→ ASSIGNED TASK: Your copy should match the records exactly, except that it contains no pictures.

Records contained in a dataset

# # # # #

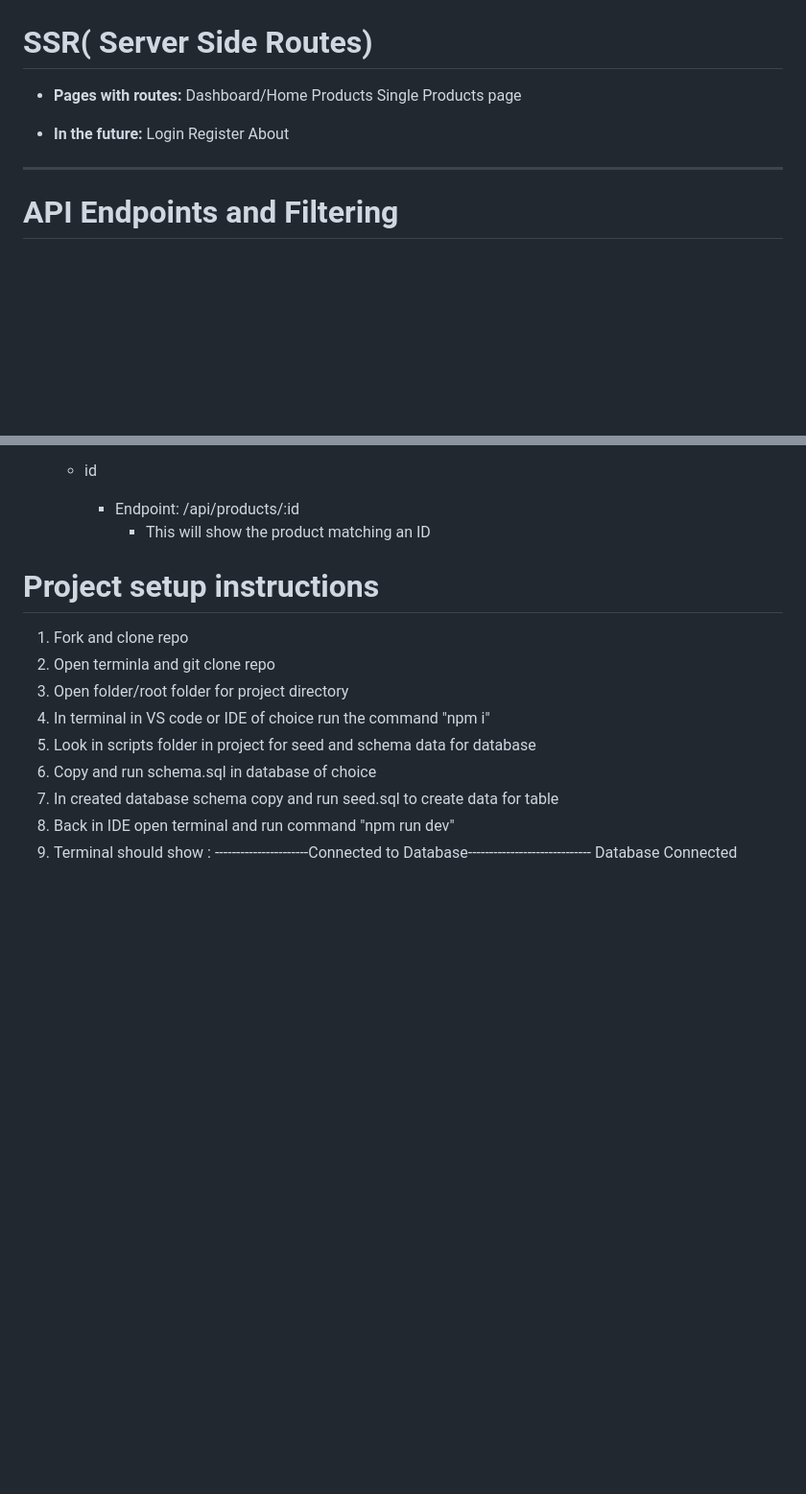
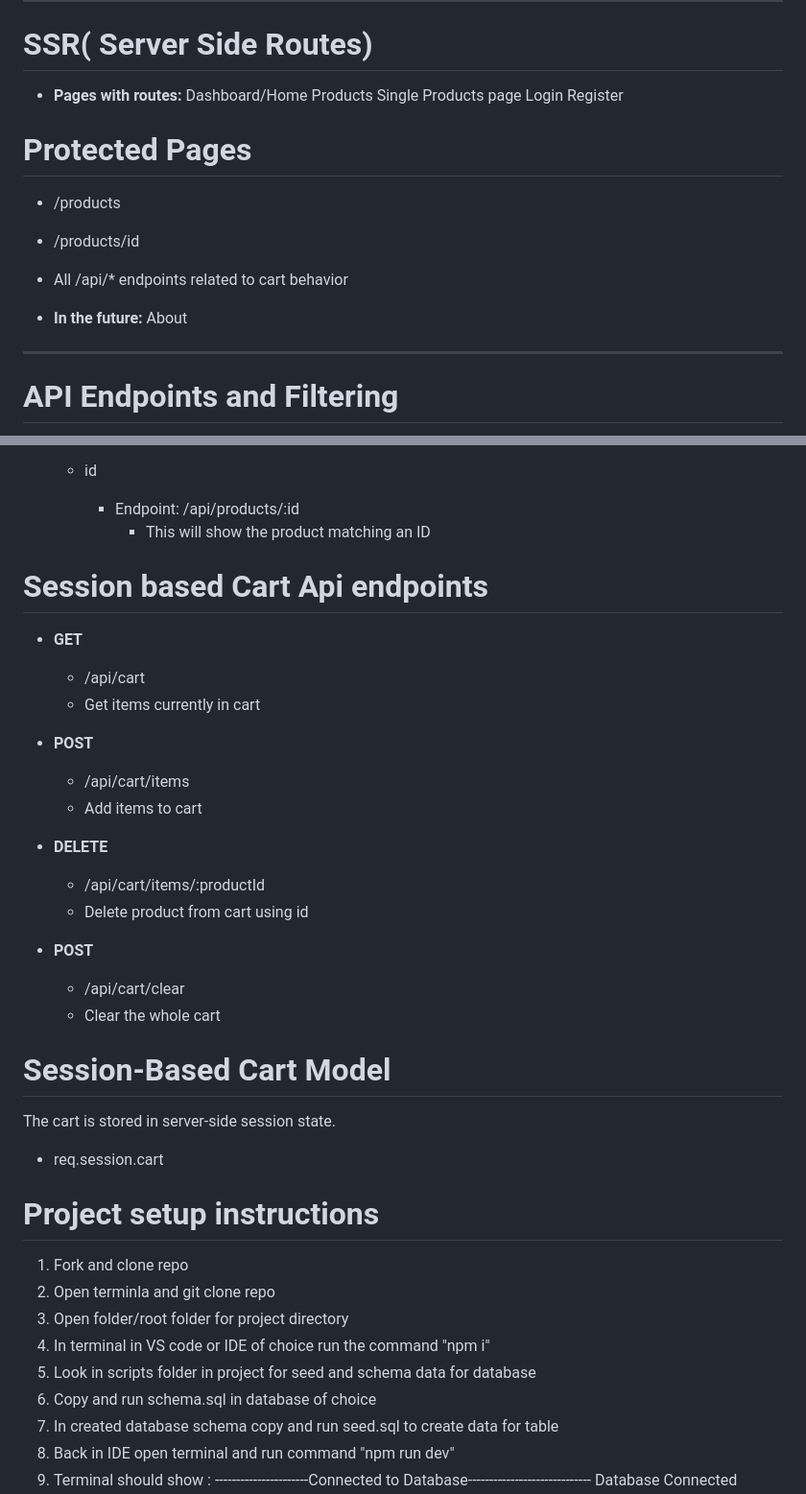
Before and after one commit to ConnorJohnHughes/The-Commit-Crew, a Markdown page: README.md, 2 parts joined by grey strips. Shown at 96% size. GitHub-like rendering; blank space fills up the shorter version.

```diff
--- a/README.md
+++ b/README.md
@@ -82,11 +82,16 @@ All products include realistic names, pricing, and descriptions, to simulate a p
   Dashboard/Home
   Products
   Single Products page
+  Login
+  Register
+
+# Protected Pages
+ - /products
+ - /products/id
+ - All /api/* endpoints related to cart behavior
 
 
 - **In the future:**
-  Login
-  Register
   About
 ---
 
@@ -114,6 +119,27 @@ All products include realistic names, pricing, and descriptions, to simulate a p
       - Endpoint: /api/products/:id
         - This will show the product matching an ID
 
+# **Session based Cart Api endpoints**
+  - **GET**
+    - /api/cart
+    - Get items currently in cart
+
+  - **POST**
+    - /api/cart/items
+    - Add items to cart
+
+  - **DELETE**
+    - /api/cart/items/:productId
+    - Delete product from cart using id
+
+  - **POST**
+    - /api/cart/clear
+    - Clear the whole cart
+
+# **Session-Based Cart Model**
+The cart is stored in server-side session state.
+
+  - req.session.cart
 
 
 # Project setup instructions
```
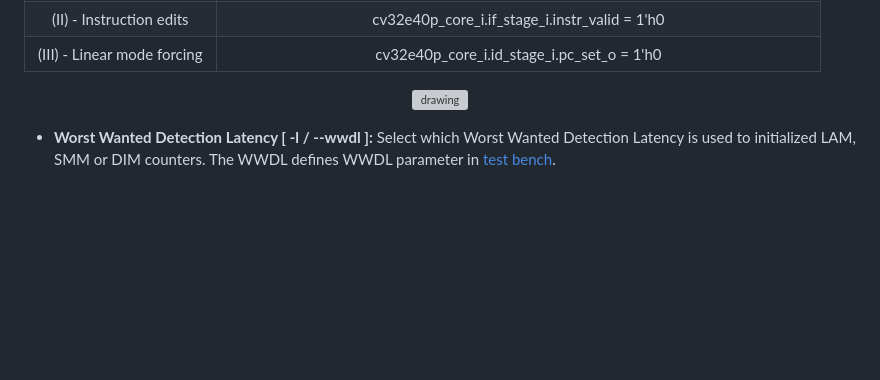
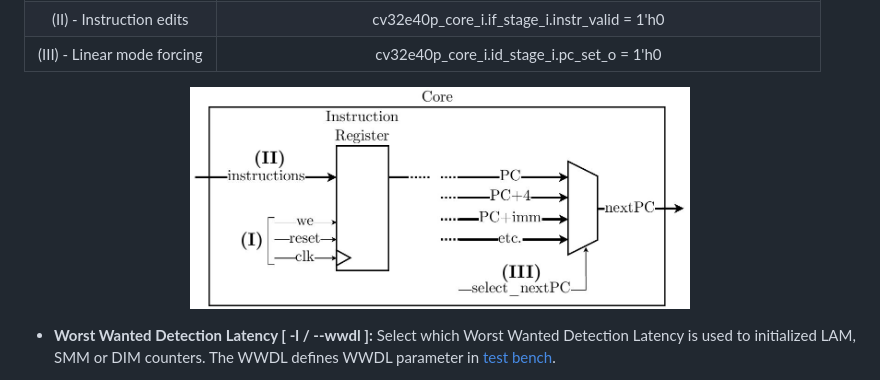
Before and after one commit to theophile-gousselot/linear_code_extraction, a Markdown page: README.md, the part around the change printed below. GitHub-like rendering; pictures changed too: doc/diagram_lce_linear_extraction_strategies.jpg (added); blank space fills up the shorter version; grey boxes are pictures that could not be loaded.

Commit message:
[DOC] add img lce strats

```diff
--- a/README.md
+++ b/README.md
@@ -226,7 +226,7 @@ The option `--attacks 0` do not enable LCE.
 | (III) - Linear mode forcing 	|                                                                   cv32e40p_core_i.id_stage_i.pc_set_o = 1'h0                                                                   	|
 
 <p align="center">
-    <img src="doc/diagram_lce_linear_extraction_strategies-1.jpg" alt="drawing" width="500" class="center"/>
+    <img src="doc/diagram_lce_linear_extraction_strategies.jpg" alt="drawing" width="500" class="center"/>
 </p>
 
 
```
Also changed, not shown: other parts of README.md (+1 -1 lines).
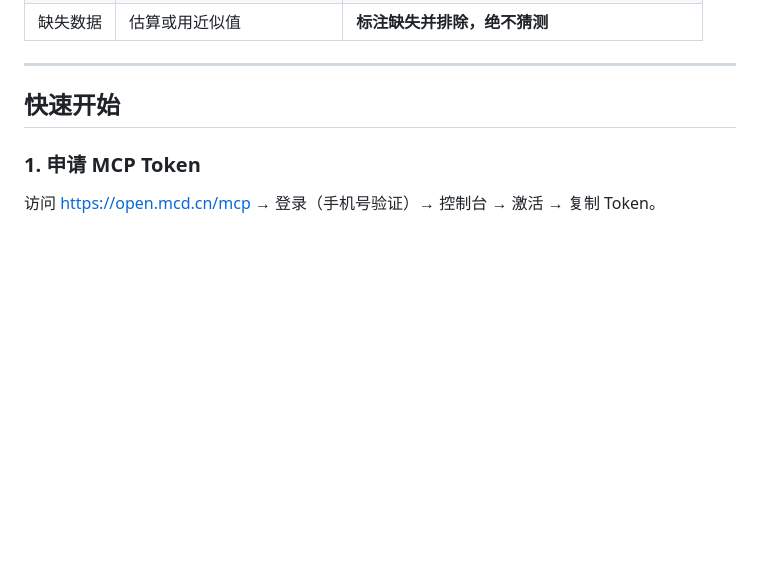
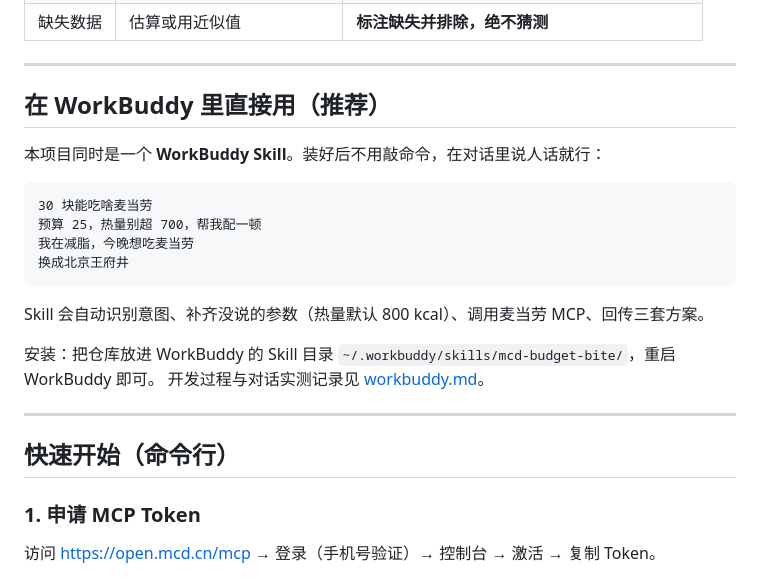
Before and after one commit to TttMc/mcd-budget-bite, a Markdown page: README.md, the part around the change. Drawn GitHub-style; blank space fills up the shorter version.

Commit message:
docs: 补充 WorkBuddy Skill 安装与自然对话实测记录，强化 workbuddy.md 与 README

````diff
--- a/README.md
+++ b/README.md
@@ -30,7 +30,25 @@
 
 ---
 
-## 快速开始
+## 在 WorkBuddy 里直接用（推荐）
+
+本项目同时是一个 **WorkBuddy Skill**。装好后不用敲命令，在对话里说人话就行：
+
+```
+30 块能吃啥麦当劳
+预算 25，热量别超 700，帮我配一顿
+我在减脂，今晚想吃麦当劳
+换成北京王府井
+```
+
+Skill 会自动识别意图、补齐没说的参数（热量默认 800 kcal）、调用麦当劳 MCP、回传三套方案。
+
+安装：把仓库放进 WorkBuddy 的 Skill 目录 `~/.workbuddy/skills/mcd-budget-bite/`，重启 WorkBuddy 即可。
+开发过程与对话实测记录见 [workbuddy.md](./workbuddy.md)。
+
+---
+
+## 快速开始（命令行）
 
 ### 1. 申请 MCP Token
 
````
Also changed, not shown: workbuddy.md (+28 -2 lines).
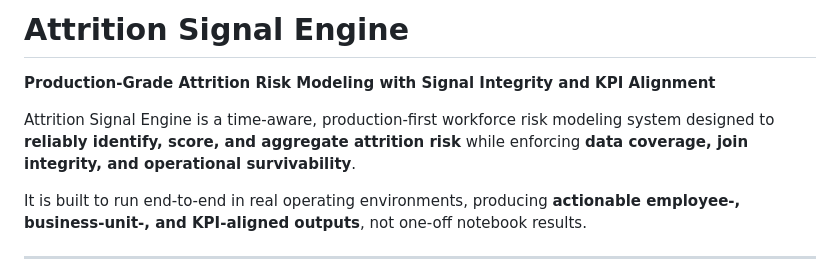
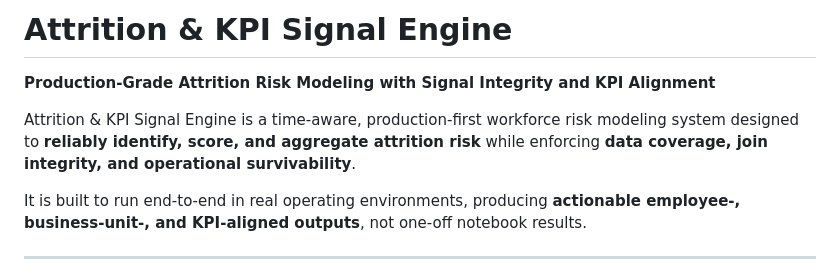
Before and after one commit to ryanbrush30/Attrition-Signal-Engine, a Markdown page: docs/README.md, the part around the change. GitHub-like rendering.

```diff
--- a/docs/README.md
+++ b/docs/README.md
@@ -1,7 +1,7 @@
-# Attrition Signal Engine
+# Attrition & KPI Signal Engine
 **Production-Grade Attrition Risk Modeling with Signal Integrity and KPI Alignment**
 
-Attrition Signal Engine is a time-aware, production-first workforce risk modeling system designed to **reliably identify, score, and aggregate attrition risk** while enforcing **data coverage, join integrity, and operational survivability**.
+Attrition & KPI Signal Engine is a time-aware, production-first workforce risk modeling system designed to **reliably identify, score, and aggregate attrition risk** while enforcing **data coverage, join integrity, and operational survivability**.
 
 It is built to run end-to-end in real operating environments, producing **actionable employee-, business-unit-, and KPI-aligned outputs**, not one-off notebook results.
 
```
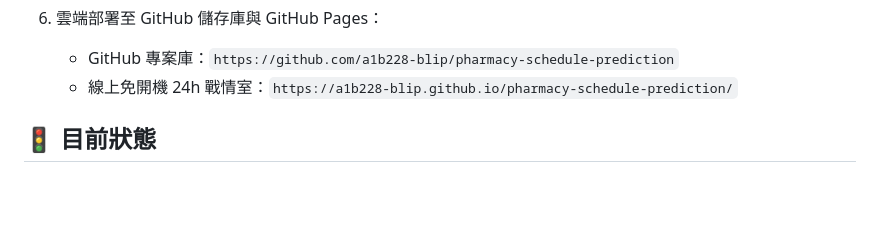
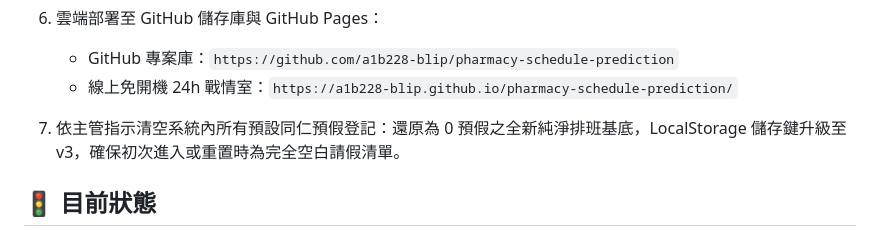
Before and after one commit to a1b228-blip/pharmacy-schedule-prediction, a Markdown page: handoff.md, the part around the change. Rendered like a GitHub page; blank space fills up the shorter version.

Commit message:
更新交接文檔：記錄預設請假資料已清空，提供純淨基底

```diff
--- a/handoff.md
+++ b/handoff.md
@@ -19,6 +19,7 @@
 7. 雲端部署至 GitHub 儲存庫與 GitHub Pages：
    - GitHub 專案庫：`https://github.com/a1b228-blip/pharmacy-schedule-prediction`
    - 線上免開機 24h 戰情室：`https://a1b228-blip.github.io/pharmacy-schedule-prediction/`
+8. 依主管指示清空系統內所有預設同仁預假登記：還原為 0 預假之全新純淨排班基底，LocalStorage 儲存鍵升級至 v3，確保初次進入或重置時為完全空白請假清單。
 
 ## 🚦 目前狀態
 - 專案已全面升級至 **L1 + L2 + L3 全層級**。
```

# # # # #

→ ANSWER TO THIS TASK:
Before and after one commit to ConnorJohnHughes/The-Commit-Crew, a Markdown page: README.md, 2 parts joined by grey strips. Shown at 96% size. GitHub-like rendering; blank space fills up the shorter version.

```diff
--- a/README.md
+++ b/README.md
@@ -82,11 +82,16 @@ All products include realistic names, pricing, and descriptions, to simulate a p
   Dashboard/Home
   Products
   Single Products page
+  Login
+  Register
+
+# Protected Pages
+ - /products
+ - /products/id
+ - All /api/* endpoints related to cart behavior
 
 
 - **In the future:**
-  Login
-  Register
   About
 ---
 
@@ -114,6 +119,27 @@ All products include realistic names, pricing, and descriptions, to simulate a p
       - Endpoint: /api/products/:id
         - This will show the product matching an ID
 
+# **Session based Cart Api endpoints**
+  - **GET**
+    - /api/cart
+    - Get items currently in cart
+
+  - **POST**
+    - /api/cart/items
+    - Add items to cart
+
+  - **DELETE**
+    - /api/cart/items/:productId
+    - Delete product from cart using id
+
+  - **POST**
+    - /api/cart/clear
+    - Clear the whole cart
+
+# **Session-Based Cart Model**
+The cart is stored in server-side session state.
+
+  - req.session.cart
 
 
 # Project setup instructions
```
Before and after one commit to theophile-gousselot/linear_code_extraction, a Markdown page: README.md, the part around the change printed below. GitHub-like rendering; pictures changed too: doc/diagram_lce_linear_extraction_strategies.jpg (added); blank space fills up the shorter version; grey boxes are pictures that could not be loaded.

Commit message:
[DOC] add img lce strats

```diff
--- a/README.md
+++ b/README.md
@@ -226,7 +226,7 @@ The option `--attacks 0` do not enable LCE.
 | (III) - Linear mode forcing 	|                                                                   cv32e40p_core_i.id_stage_i.pc_set_o = 1'h0                                                                   	|
 
 <p align="center">
-    <img src="doc/diagram_lce_linear_extraction_strategies-1.jpg" alt="drawing" width="500" class="center"/>
+    <img src="doc/diagram_lce_linear_extraction_strategies.jpg" alt="drawing" width="500" class="center"/>
 </p>
 
 
```
Also changed, not shown: other parts of README.md (+1 -1 lines).
Before and after one commit to TttMc/mcd-budget-bite, a Markdown page: README.md, the part around the change. Drawn GitHub-style; blank space fills up the shorter version.

Commit message:
docs: 补充 WorkBuddy Skill 安装与自然对话实测记录，强化 workbuddy.md 与 README

````diff
--- a/README.md
+++ b/README.md
@@ -30,7 +30,25 @@
 
 ---
 
-## 快速开始
+## 在 WorkBuddy 里直接用（推荐）
+
+本项目同时是一个 **WorkBuddy Skill**。装好后不用敲命令，在对话里说人话就行：
+
+```
+30 块能吃啥麦当劳
+预算 25，热量别超 700，帮我配一顿
+我在减脂，今晚想吃麦当劳
+换成北京王府井
+```
+
+Skill 会自动识别意图、补齐没说的参数（热量默认 800 kcal）、调用麦当劳 MCP、回传三套方案。
+
+安装：把仓库放进 WorkBuddy 的 Skill 目录 `~/.workbuddy/skills/mcd-budget-bite/`，重启 WorkBuddy 即可。
+开发过程与对话实测记录见 [workbuddy.md](./workbuddy.md)。
+
+---
+
+## 快速开始（命令行）
 
 ### 1. 申请 MCP Token
 
````
Also changed, not shown: workbuddy.md (+28 -2 lines).
Before and after one commit to ryanbrush30/Attrition-Signal-Engine, a Markdown page: docs/README.md, the part around the change. GitHub-like rendering.

```diff
--- a/docs/README.md
+++ b/docs/README.md
@@ -1,7 +1,7 @@
-# Attrition Signal Engine
+# Attrition & KPI Signal Engine
 **Production-Grade Attrition Risk Modeling with Signal Integrity and KPI Alignment**
 
-Attrition Signal Engine is a time-aware, production-first workforce risk modeling system designed to **reliably identify, score, and aggregate attrition risk** while enforcing **data coverage, join integrity, and operational survivability**.
+Attrition & KPI Signal Engine is a time-aware, production-first workforce risk modeling system designed to **reliably identify, score, and aggregate attrition risk** while enforcing **data coverage, join integrity, and operational survivability**.
 
 It is built to run end-to-end in real operating environments, producing **actionable employee-, business-unit-, and KPI-aligned outputs**, not one-off notebook results.
 
```
Before and after one commit to a1b228-blip/pharmacy-schedule-prediction, a Markdown page: handoff.md, the part around the change. Rendered like a GitHub page; blank space fills up the shorter version.

Commit message:
更新交接文檔：記錄預設請假資料已清空，提供純淨基底

```diff
--- a/handoff.md
+++ b/handoff.md
@@ -19,6 +19,7 @@
 7. 雲端部署至 GitHub 儲存庫與 GitHub Pages：
    - GitHub 專案庫：`https://github.com/a1b228-blip/pharmacy-schedule-prediction`
    - 線上免開機 24h 戰情室：`https://a1b228-blip.github.io/pharmacy-schedule-prediction/`
+8. 依主管指示清空系統內所有預設同仁預假登記：還原為 0 預假之全新純淨排班基底，LocalStorage 儲存鍵升級至 v3，確保初次進入或重置時為完全空白請假清單。
 
 ## 🚦 目前狀態
 - 專案已全面升級至 **L1 + L2 + L3 全層級**。
```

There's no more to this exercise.